Three publications have been produced to date:

  1. MDG 1 – Colaiste Bhride, Carnew and St Peter’s College, Dunboyne.
  2. MDG 2 – St Wolstan’s Community School, Celbridge.
  3. MDG 3 – Loreto Schools’ Network


The project began in 2009 and continues today. The project should finish by end 2015 – the time frame for the MDG targets.

3 Big Ideas

  • Provide a professional platform to empower and support students to comment on the MDG programme.
  • Enhance the awareness with an action activity that helped inform the students.
  • Launch the book to attract media attention and enhance this with presentations of the books at key events and to key, influential people.


  • An excellent book designer.
  • Print run of 500 books.
  • Art work – professional artists donated cover images and students provided internal work.
  • Enthusiastic teachers to motivate and coordinate the work in school.
  • Enthusiastic students who will work beyond class time on the project.
  • A core group of motivated students.
  • Funding for design and print – SHA provided this.


1. At least 2/3 workshops with students to explore the MDG theme and then the publication process.

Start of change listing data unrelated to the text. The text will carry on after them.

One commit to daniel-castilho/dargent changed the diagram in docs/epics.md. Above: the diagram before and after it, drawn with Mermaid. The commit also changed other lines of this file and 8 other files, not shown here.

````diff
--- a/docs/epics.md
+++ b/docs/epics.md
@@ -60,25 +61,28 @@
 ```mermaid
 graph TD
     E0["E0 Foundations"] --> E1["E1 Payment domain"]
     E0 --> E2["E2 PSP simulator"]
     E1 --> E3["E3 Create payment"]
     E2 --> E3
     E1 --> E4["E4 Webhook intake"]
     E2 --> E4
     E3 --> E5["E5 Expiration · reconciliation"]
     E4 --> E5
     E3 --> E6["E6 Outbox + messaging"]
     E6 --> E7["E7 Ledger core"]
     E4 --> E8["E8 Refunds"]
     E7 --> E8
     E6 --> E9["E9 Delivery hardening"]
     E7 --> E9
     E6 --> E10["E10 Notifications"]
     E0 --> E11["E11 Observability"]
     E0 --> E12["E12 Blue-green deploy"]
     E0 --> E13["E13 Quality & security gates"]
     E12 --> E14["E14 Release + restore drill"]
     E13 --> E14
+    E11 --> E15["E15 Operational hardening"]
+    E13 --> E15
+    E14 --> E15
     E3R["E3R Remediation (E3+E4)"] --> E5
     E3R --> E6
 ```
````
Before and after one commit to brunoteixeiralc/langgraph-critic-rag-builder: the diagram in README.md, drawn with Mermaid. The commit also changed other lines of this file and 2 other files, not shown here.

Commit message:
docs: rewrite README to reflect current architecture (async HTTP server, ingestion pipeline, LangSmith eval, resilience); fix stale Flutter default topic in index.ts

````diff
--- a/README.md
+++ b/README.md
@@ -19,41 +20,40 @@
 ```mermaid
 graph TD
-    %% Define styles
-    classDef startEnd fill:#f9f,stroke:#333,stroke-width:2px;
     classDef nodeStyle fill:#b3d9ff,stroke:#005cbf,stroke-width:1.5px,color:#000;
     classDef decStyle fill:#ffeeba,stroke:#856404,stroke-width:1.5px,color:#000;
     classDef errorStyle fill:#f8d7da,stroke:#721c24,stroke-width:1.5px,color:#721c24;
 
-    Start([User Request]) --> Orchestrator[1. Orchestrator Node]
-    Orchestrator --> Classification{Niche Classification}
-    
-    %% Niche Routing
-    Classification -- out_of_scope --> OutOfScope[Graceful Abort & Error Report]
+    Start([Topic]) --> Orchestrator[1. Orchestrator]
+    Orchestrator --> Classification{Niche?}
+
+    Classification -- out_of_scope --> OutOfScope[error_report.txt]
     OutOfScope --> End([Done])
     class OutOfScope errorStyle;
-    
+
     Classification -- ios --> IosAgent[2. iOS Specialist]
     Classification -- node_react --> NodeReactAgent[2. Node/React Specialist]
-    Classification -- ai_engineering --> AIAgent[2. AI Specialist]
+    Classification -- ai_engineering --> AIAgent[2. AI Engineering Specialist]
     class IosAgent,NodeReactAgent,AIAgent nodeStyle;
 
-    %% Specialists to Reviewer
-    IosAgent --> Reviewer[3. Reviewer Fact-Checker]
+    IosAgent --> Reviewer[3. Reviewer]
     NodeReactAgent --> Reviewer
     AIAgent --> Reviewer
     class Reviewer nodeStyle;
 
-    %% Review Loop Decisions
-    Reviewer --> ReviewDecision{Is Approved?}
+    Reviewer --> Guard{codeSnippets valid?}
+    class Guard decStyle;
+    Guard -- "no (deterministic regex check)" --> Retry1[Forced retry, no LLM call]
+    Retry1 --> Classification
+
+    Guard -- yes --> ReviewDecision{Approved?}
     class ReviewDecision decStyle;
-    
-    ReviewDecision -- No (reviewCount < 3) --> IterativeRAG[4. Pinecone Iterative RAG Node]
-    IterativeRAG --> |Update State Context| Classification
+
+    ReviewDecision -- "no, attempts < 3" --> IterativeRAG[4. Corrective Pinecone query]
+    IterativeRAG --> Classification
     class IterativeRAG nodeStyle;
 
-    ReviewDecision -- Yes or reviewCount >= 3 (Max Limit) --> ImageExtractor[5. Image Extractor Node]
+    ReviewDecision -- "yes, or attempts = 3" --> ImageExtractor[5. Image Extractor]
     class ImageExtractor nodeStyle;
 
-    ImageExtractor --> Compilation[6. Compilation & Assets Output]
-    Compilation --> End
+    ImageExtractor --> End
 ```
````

2. The format of each of the books was set in this first publication;

  • Students writing and creating artwork on the topic.
  • Students writing to well known public figures in the worlds of art, media, music, film, government, etc and asking for their contributions on the issue.
  • SHA coordinated the work and sourced a designer (Alan Davis) to bring the publication to print (deadlines, formats, style, cover artwork, etc).
  • Students were the key participants in all steps of the publication – submissions, editing, marketing, launch, sales, etc.

Case Study: Each of the books had a different thematic focus and also a different learning activity

In book one Poverty Week is an excellent activity that was devised by the students as part of the project (see 4 above for link). This was a week long activity that limited access to luxury or consumer items. A full explanation can be seen in the project brochure but access to the following was limited or denied:

  • Mobile Phone
  • Water
  • Food
  • TV
  • Internet
  • Cosmetics

This involved students debating the rules to be imposed on themselves for the week. It also involved engaging with teachers on the logistics of the week eg. A safe but limited diet was discussed with Home Economics teacher. The student group had to agree monitoring the week – some activities self monitored and needing a degree of trust among the group.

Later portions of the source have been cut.